Data for this exercise »
__________

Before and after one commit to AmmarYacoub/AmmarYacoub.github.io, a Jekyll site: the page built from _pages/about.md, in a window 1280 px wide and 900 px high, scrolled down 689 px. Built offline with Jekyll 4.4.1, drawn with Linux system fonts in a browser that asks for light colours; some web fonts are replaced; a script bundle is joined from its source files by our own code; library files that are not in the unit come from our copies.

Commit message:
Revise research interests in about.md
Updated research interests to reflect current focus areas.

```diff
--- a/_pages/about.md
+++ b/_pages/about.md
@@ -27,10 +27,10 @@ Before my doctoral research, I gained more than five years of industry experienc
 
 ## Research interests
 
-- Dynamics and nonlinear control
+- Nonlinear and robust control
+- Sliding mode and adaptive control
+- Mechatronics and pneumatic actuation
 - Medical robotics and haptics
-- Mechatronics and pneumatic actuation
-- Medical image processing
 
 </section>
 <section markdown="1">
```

__________

Exercise aim » Could you count how many lines in the records contain the word "about"? Only the number is needed.

Your response » 4